[[ Dataset content, beginning ]]

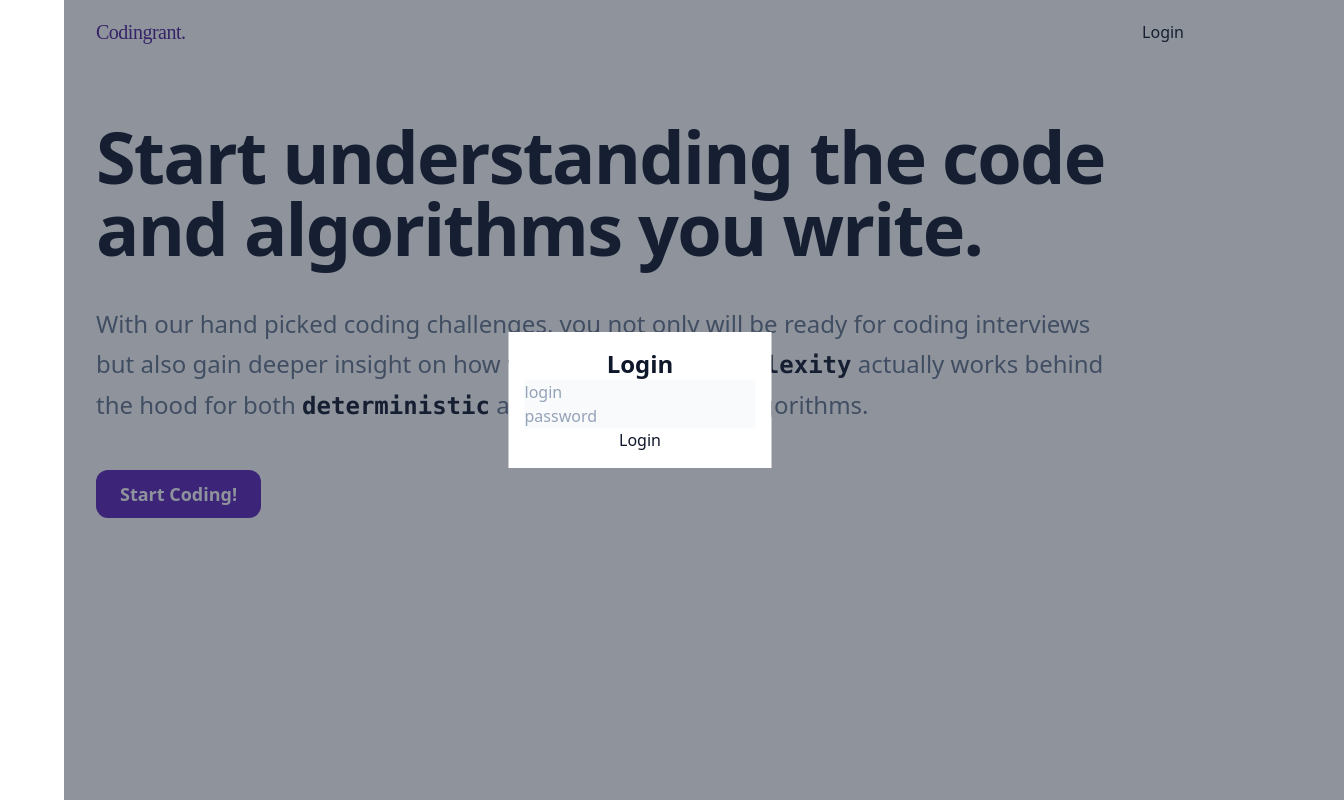
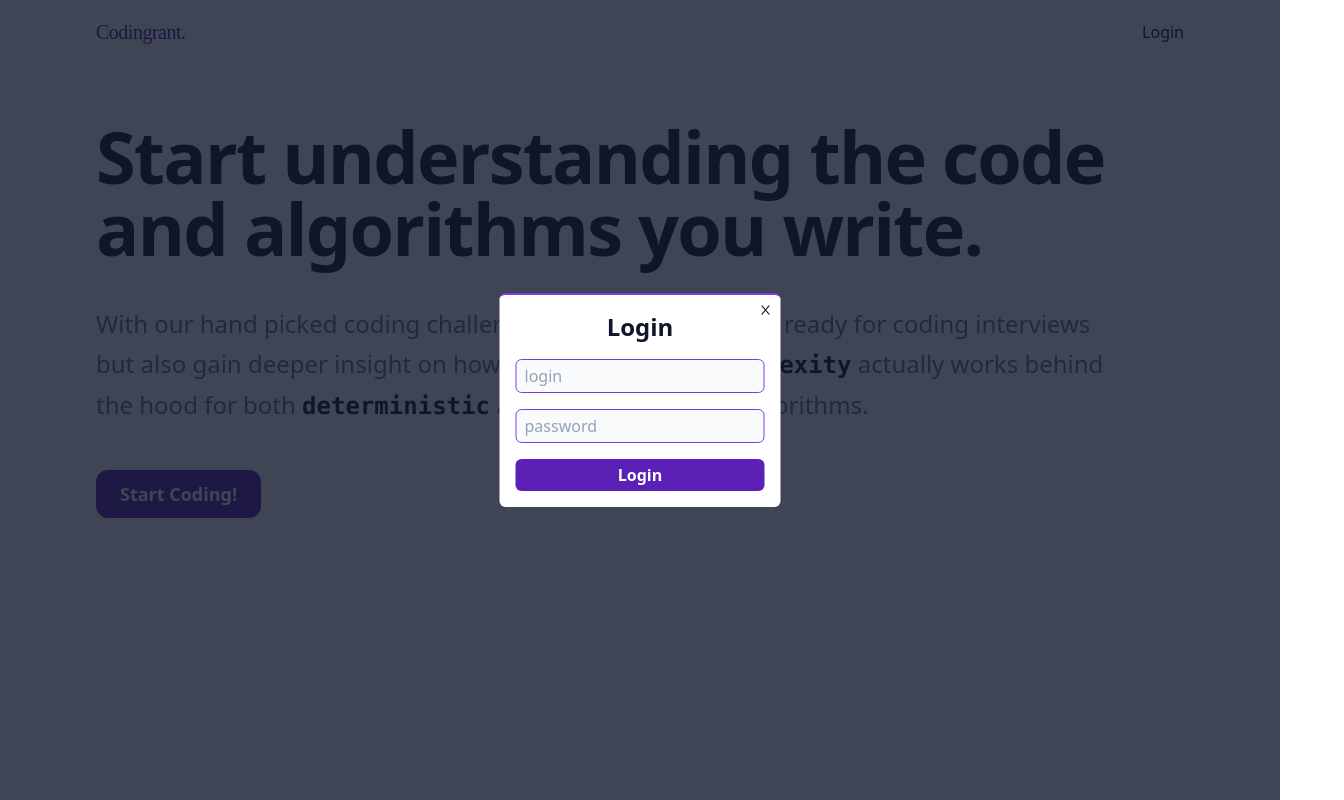
Before and after one commit to pawanbhatta178/Coding_Rant_Final, a React (Create React App) app: page / in a window 1280 px wide. Both pictures are taken after a click on the button "Login". Shown: the top 800 px of the page, 1344 px wide, since content can reach past the window. Built offline with nearby package versions, Linux system fonts and the light colour scheme; no server answers; a web font is replaced by a local one.

Commit message:
Styled Signin

```diff
--- /dev/null
+++ b/src/components/Form/Input.js
@@ -0,0 +1,14 @@
+import React from "react";
+
+const Input = ({ className, ...props }) => {
+  return (
+    <div className="mt-4">
+      <input
+        className={`${className} w-full border border-accent focus:outline-none focus:ring-1 focus:ring-purple-600 focus:ring-opacity-50 rounded-md px-2 py-1`}
+        {...props}
+      />
+    </div>
+  );
+};
+
+export default Input;
--- /dev/null
+++ b/src/components/Form/PrimaryButton.js
@@ -0,0 +1,16 @@
+import React from "react";
+
+const PrimaryButton = ({ children, ...props }) => {
+  return (
+    <div className=" flex flex-col w-full pt-4 ">
+      <button
+        {...props}
+        className="py-1 px-6  bg-accent text-white rounded-md font-semibold text-md leading-6 w-full"
+      >
+        {children}
+      </button>
+    </div>
+  );
+};
+
+export default PrimaryButton;
--- a/src/components/Login/Login.js
+++ b/src/components/Login/Login.js
@@ -1,31 +1,35 @@
 import React from "react";
 import Modal from "../Modal/Modal";
 import useLogin from "./useLogin";
+import Input from "../Form/Input";
+import PrimaryButton from "../Form/PrimaryButton";
 
 const Login = ({ show, onClose }) => {
   const { user, formState, formError, onFormChange, onFormSubmit } = useLogin();
   return (
     !user?.token && (
       <Modal show={show} onClose={onClose}>
-        <div className="flex flex-col my-4 mx-4">
+        <div className="flex flex-col  ">
           <div className="font-semibold  text-2xl mx-auto">Login</div>
-          {formError.general && <div>{formError.general}</div>}
-          <input
+          {formError.general && (
+            <div className="text-xs text-red-600 mt-2">{formError.general}</div>
+          )}
+          <Input
             className="bg-secondary"
             placeholder="login"
             name="username"
             value={formState.username}
             onChange={onFormChange}
-          ></input>
-          <input
+          ></Input>
+          <Input
             className="bg-secondary"
             placeholder="password"
             name="password"
             type="password"
             value={formState.password}
             onChange={onFormChange}
-          ></input>
-          <button onClick={onFormSubmit}>Login</button>
+          ></Input>
+          <PrimaryButton onClick={onFormSubmit}>Login</PrimaryButton>
         </div>
       </Modal>
     )
--- a/src/components/Modal/Modal.js
+++ b/src/components/Modal/Modal.js
@@ -1,13 +1,20 @@
 import React from "react";
 import Overlay from "../Overlay/Overlay";
 import { useDisableBodyScroll } from "../common/useDisableBodyScroll";
+import { AiOutlineClose } from "react-icons/ai";
 
 const Modal = ({ show, onClose, children }) => {
   useDisableBodyScroll(show);
   return (
     show && (
       <>
-        <div className="z-20 absolute top-1/2 left-1/2 bg-primary text-primary transform -translate-x-1/2 -translate-y-1/2">
+        <div className="z-20 absolute top-1/2 left-1/2 bg-primary text-primary transform -translate-x-1/2 -translate-y-1/2 border-t-2 border-accent rounded-md px-4 py-4">
+          <div className="absolute top-1 right-1 hover-transition rounded-full p-1">
+            <AiOutlineClose
+              className="text-sm font-semibold cursor-pointer "
+              onClick={onClose}
+            />
+          </div>
           {children}
         </div>
         <Overlay show={show} onClick={onClose} />
--- a/src/components/Overlay/Overlay.js
+++ b/src/components/Overlay/Overlay.js
@@ -6,7 +6,7 @@ const Overlay = ({ show, onClick }) => {
   return (
     <CSSTransition in={show} timeout={400} classNames="overlay" unmountOnExit>
       <div
-        className="absolute top-0 h-screen w-screen z-0 bg-overlay"
+        className="absolute top-0 left-0 h-screen w-screen z-0 bg-overlay"
         onClick={onClick}
       ></div>
     </CSSTransition>
--- a/src/components/User/UserIcon.js
+++ b/src/components/User/UserIcon.js
@@ -11,7 +11,10 @@ const UserIcon = ({ onClick, showMenu }) => {
   return (
     <div className="relative">
       <div className="hover-transition rounded-full p-1">
-        <HiUserCircle onClick={onClick} className="text-3xl font-semibold" />
+        <HiUserCircle
+          onClick={onClick}
+          className="text-3xl font-semibold cursor-pointer"
+        />
         {console.log(data)}
       </div>
       <UserMenu show={showMenu} closeHandle={onClick} />
--- a/src/components/User/UserMenu.js
+++ b/src/components/User/UserMenu.js
@@ -21,7 +21,7 @@ const UserMenu = ({ show, closeHandle }) => {
       >
         <div className="flex flex-col items-center justify-center gap-y-8">
           <div className="flex flex-col gap-y items-center ">
-            <div className="p-1 border border-purple-700 rounded-full">
+            <div className="p-1 border border-purple-700 border-dashed rounded-full">
               <div className="h-16 w-16 rounded-full bg-primary "></div>
             </div>
             <div className="text-center font-semibold pt-2">
@@ -29,7 +29,7 @@ const UserMenu = ({ show, closeHandle }) => {
             </div>
             <div className="font-extralight text-xs opacity-80">#{data.id}</div>
           </div>
-          <div className=" flex flex-col w-full pt-4 border-t border-dashed">
+          <div className=" flex flex-col w-full pt-4 border-t  border-purple-700 border-dashed">
             <button
               onClick={onLogoutClick}
               className="py-1 px-6 sm:w-auto bg-accent text-white rounded-md font-semibold text-md leading-6 w-full"
--- a/src/index.css
+++ b/src/index.css
@@ -35,5 +35,9 @@
 }
 
 .bg-overlay {
-  @apply bg-gray-800 opacity-50;
+  @apply bg-gray-900 opacity-80;
 }
+
+.border-accent {
+  @apply border-purple-600;
+}
```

[[ Dataset content, end ]]

Problem details. Each line in the records above that contains the word "export" must be copied.

Response area.
+export default Input;
+export default PrimaryButton;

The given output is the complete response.